    Birds of Prey #14, $2.99, DC Comics. Due Out 07/13/11 ON TIME
    Written by Marc Andreyko, Pencils by Billy Tucci and Adriana Melo, Color by Nei Ruffino, Ink by Billy Tucci and JP Mayer
    The original Phantom Lady, Lady Blackhawk, and Black Canary pay a visit to a veterans' hospital, which leads us to a flashback to 1950, which Zinda, Phantom Lady, and the original Black Canary are on their way to Argentina to track down Rutger Bruggerman, a Nazi surgeon who fled Germany. They go undercover as Christian Missionaries and arrive at their destination - but the village is abandoned. It turns out to be a trap, as an army of "Hitler Youth" attack. Unfortunately, someone who was witness to those events is currently in the very Veterans' Hospital the Birds find themselves in, and revenge is on his mind.
    Schatz: Oh Hitler, will you never learn? Oh what's that? He didn't? Hmm.

    Another solid issue of Birds, albeit from a different writer. And hey, it also manages to continue springing "guest artists" on us with the inclusion of Melo, who was not originally included in the solicits. Originally, this was going to be allllll Tucci. Seems like a weird curse, for this book, doesn't it?

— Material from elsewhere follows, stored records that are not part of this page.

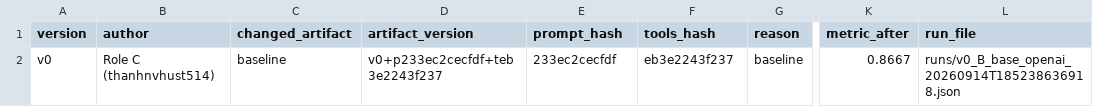
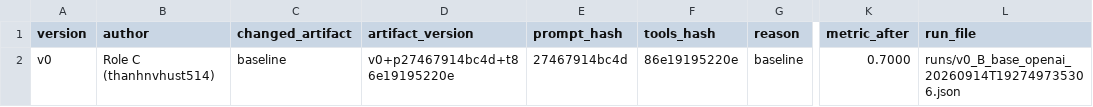
Before and after one commit to TNTD-dev/K4-Day04-2A202602871, a CSV file: starter_v0/artifacts/version_log.csv, drawn as a sheet; only a part is shown, gaps mark what is left out; the diff names each change by its address in the sheet, - before the commit and + after, or states it on an @@ line.

```diff
--- a/starter_v0/artifacts/version_log.csv
+++ b/starter_v0/artifacts/version_log.csv
-D2 (artifact_version): v0+p233ec2cecfdf+teb3e2243f237
+D2 (artifact_version): v0+p27467914bc4d+t86e19195220e
-E2 (prompt_hash): 233ec2cecfdf
+E2 (prompt_hash): 27467914bc4d
-F2 (tools_hash): eb3e2243f237
+F2 (tools_hash): 86e19195220e
-K2 (metric_after): 0.8667
+K2 (metric_after): 0.7000
-L2 (run_file): runs/v0_B_base_openai_20260914T185238636918.json
+L2 (run_file): runs/v0_B_base_openai_20260914T192749735306.json
```
Also changed, not shown: 9 other files.
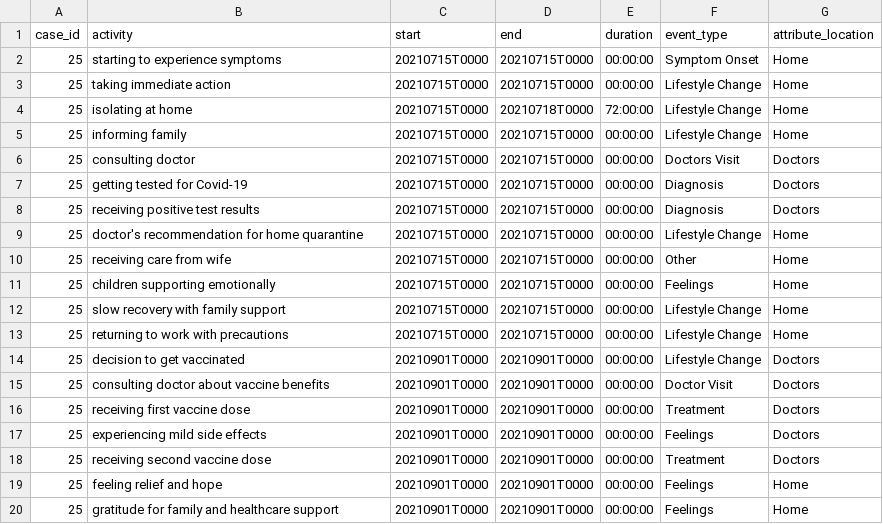
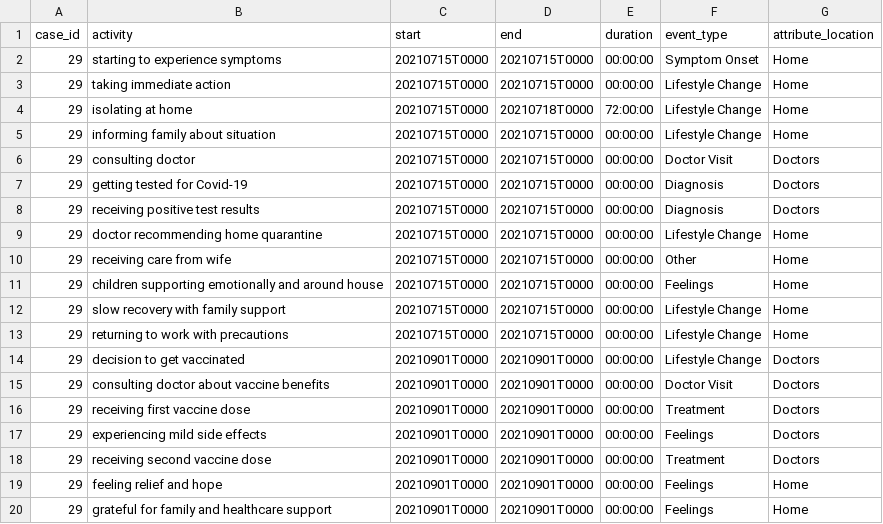
Before and after one commit to bptlab/TracEX, a CSV file: tracex_project/extraction/content/outputs/single_trace.csv, drawn as a sheet.

```diff
--- a/tracex_project/extraction/content/outputs/single_trace.csv
+++ b/tracex_project/extraction/content/outputs/single_trace.csv
@@ -1,20 +1,20 @@
 case_id,activity,start,end,duration,event_type,attribute_location
-25,starting to experience symptoms,20210715T0000,20210715T0000,00:00:00,Symptom Onset,Home
-25,taking immediate action,20210715T0000,20210715T0000,00:00:00,Lifestyle Change,Home
-25,isolating at home,20210715T0000,20210718T0000,72:00:00,Lifestyle Change,Home
-25,informing family,20210715T0000,20210715T0000,00:00:00,Lifestyle Change,Home
-25,consulting doctor,20210715T0000,20210715T0000,00:00:00,Doctors Visit,Doctors
-25,getting tested for Covid-19,20210715T0000,20210715T0000,00:00:00,Diagnosis,Doctors
-25,receiving positive test results,20210715T0000,20210715T0000,00:00:00,Diagnosis,Doctors
-25,doctor's recommendation for home quarantine,20210715T0000,20210715T0000,00:00:00,Lifestyle Change,Home
-25,receiving care from wife,20210715T0000,20210715T0000,00:00:00,Other,Home
-25,children supporting emotionally,20210715T0000,20210715T0000,00:00:00,Feelings,Home
-25,slow recovery with family support,20210715T0000,20210715T0000,00:00:00,Lifestyle Change,Home
-25,returning to work with precautions,20210715T0000,20210715T0000,00:00:00,Lifestyle Change,Home
-25,decision to get vaccinated,20210901T0000,20210901T0000,00:00:00,Lifestyle Change,Doctors
-25,consulting doctor about vaccine benefits,20210901T0000,20210901T0000,00:00:00,Doctor Visit,Doctors
-25,receiving first vaccine dose,20210901T0000,20210901T0000,00:00:00,Treatment,Doctors
-25,experiencing mild side effects,20210901T0000,20210901T0000,00:00:00,Feelings,Doctors
-25,receiving second vaccine dose,20210901T0000,20210901T0000,00:00:00,Treatment,Doctors
-25,feeling relief and hope,20210901T0000,20210901T0000,00:00:00,Feelings,Home
-25,gratitude for family and healthcare support,20210901T0000,20210901T0000,00:00:00,Feelings,Home
+29,starting to experience symptoms,20210715T0000,20210715T0000,00:00:00,Symptom Onset,Home
+29,taking immediate action,20210715T0000,20210715T0000,00:00:00,Lifestyle Change,Home
+29,isolating at home,20210715T0000,20210718T0000,72:00:00,Lifestyle Change,Home
+29,informing family about situation,20210715T0000,20210715T0000,00:00:00,Lifestyle Change,Home
+29,consulting doctor,20210715T0000,20210715T0000,00:00:00,Doctor Visit,Doctors
+29,getting tested for Covid-19,20210715T0000,20210715T0000,00:00:00,Diagnosis,Doctors
+29,receiving positive test results,20210715T0000,20210715T0000,00:00:00,Diagnosis,Doctors
+29,doctor recommending home quarantine,20210715T0000,20210715T0000,00:00:00,Lifestyle Change,Home
+29,receiving care from wife,20210715T0000,20210715T0000,00:00:00,Other,Home
+29,children supporting emotionally and around house,20210715T0000,20210715T0000,00:00:00,Feelings,Home
+29,slow recovery with family support,20210715T0000,20210715T0000,00:00:00,Lifestyle Change,Home
+29,returning to work with precautions,20210715T0000,20210715T0000,00:00:00,Lifestyle Change,Home
+29,decision to get vaccinated,20210901T0000,20210901T0000,00:00:00,Lifestyle Change,Doctors
+29,consulting doctor about vaccine benefits,20210901T0000,20210901T0000,00:00:00,Doctor Visit,Doctors
+29,receiving first vaccine dose,20210901T0000,20210901T0000,00:00:00,Treatment,Doctors
+29,experiencing mild side effects,20210901T0000,20210901T0000,00:00:00,Feelings,Doctors
+29,receiving second vaccine dose,20210901T0000,20210901T0000,00:00:00,Treatment,Doctors
+29,feeling relief and hope,20210901T0000,20210901T0000,00:00:00,Feelings,Home
+29,grateful for family and healthcare support,20210901T0000,20210901T0000,00:00:00,Feelings,Home
```
Also changed, not shown: 12 other files.
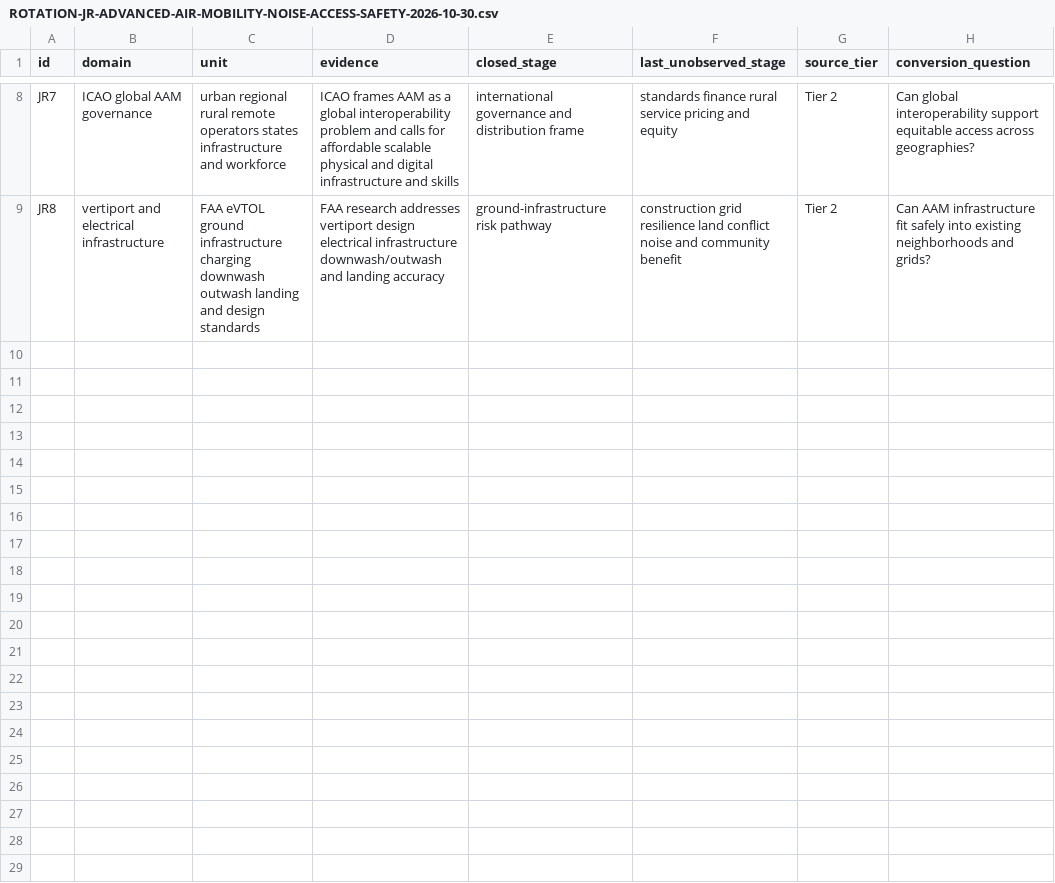
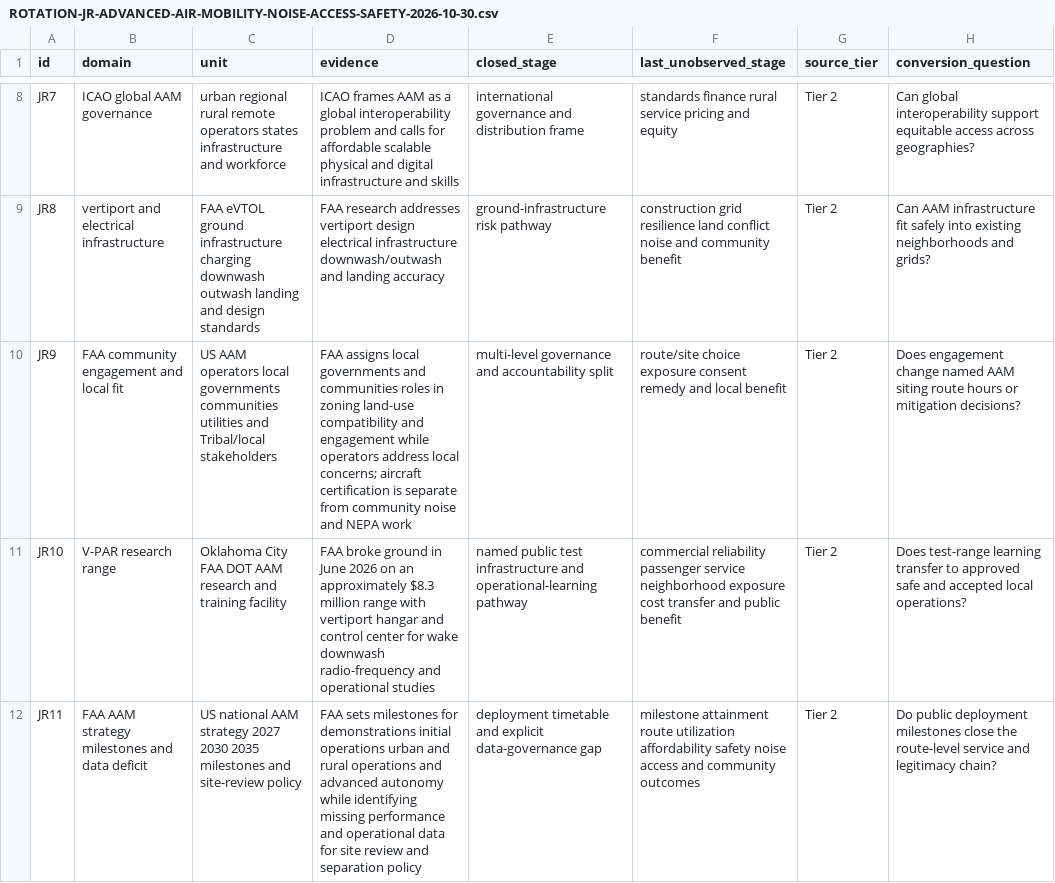
Before and after one commit to mehtama1234/cultural-geopolitical-theme-mining, a CSV file: analysis/ROTATION-JR-ADVANCED-AIR-MOBILITY-NOISE-ACCESS-SAFETY-2026-10-30.csv, drawn as a sheet; only a part is shown, gaps mark what is left out.

Commit message:
Deepen advanced air mobility governance evidence

```diff
--- a/analysis/ROTATION-JR-ADVANCED-AIR-MOBILITY-NOISE-ACCESS-SAFETY-2026-10-30.csv
+++ b/analysis/ROTATION-JR-ADVANCED-AIR-MOBILITY-NOISE-ACCESS-SAFETY-2026-10-30.csv
@@ -9 +9,4 @@ JR7,ICAO global AAM governance,urban regional rural remote operators states infr
 JR8,vertiport and electrical infrastructure,FAA eVTOL ground infrastructure charging downwash outwash landing and design standards,"FAA research addresses vertiport design electrical infrastructure downwash/outwash and landing accuracy",ground-infrastructure risk pathway,construction grid resilience land conflict noise and community benefit,Tier 2,Can AAM infrastructure fit safely into existing neighborhoods and grids?
+JR9,FAA community engagement and local fit,US AAM operators local governments communities utilities and Tribal/local stakeholders,"FAA assigns local governments and communities roles in zoning land-use compatibility and engagement while operators address local concerns; aircraft certification is separate from community noise and NEPA work",multi-level governance and accountability split,route/site choice exposure consent remedy and local benefit,Tier 2,Does engagement change named AAM siting route hours or mitigation decisions?
+JR10,V-PAR research range,Oklahoma City FAA DOT AAM research and training facility,"FAA broke ground in June 2026 on an approximately $8.3 million range with vertiport hangar and control center for wake downwash radio-frequency and operational studies",named public test infrastructure and operational-learning pathway,commercial reliability passenger service neighborhood exposure cost transfer and public benefit,Tier 2,Does test-range learning transfer to approved safe and accepted local operations?
+JR11,FAA AAM strategy milestones and data deficit,US national AAM strategy 2027 2030 2035 milestones and site-review policy,"FAA sets milestones for demonstrations initial operations urban and rural operations and advanced autonomy while identifying missing performance and operational data for site review and separation policy",deployment timetable and explicit data-governance gap,milestone attainment route utilization affordability safety noise access and community outcomes,Tier 2,Do public deployment milestones close the route-level service and legitimacy chain?
```
Also changed, not shown: 3 other files.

    Anyway, given the fact that this is pretty much a two issue fill in before the big change in September, I thought things were handled quite well. The only other thing I would've liked would've been a follow up to the last page of the last issue, where Oracle vows, uh... something. For the life of me, I can't remember, but I know I was sitting there thinking, "man, I really hope the next bit deals with that". But it didn't.


    Reade: I thought Melo and Tucci made a great combination. Tucci's usually quite good with the "classic" looking stuff, and Melo's just great with the Birds... so the art worked.

    The story was meh. You are right -we are completely in fill-in territory right now, which is something I was afraid of. Once again a major DC event kills a title's momentum! And some people are surprised by that...

    Schatz: There's a slight difference between what DC will do with a book and what Marvel will do with a book in these situations - and honestly, I don't really see why DC didn't let a few books disappear when their arcs ended, rather than let them continue on for a few months with fill in stories. It seems like time and money better spent on getting your other ducks in a row, you know?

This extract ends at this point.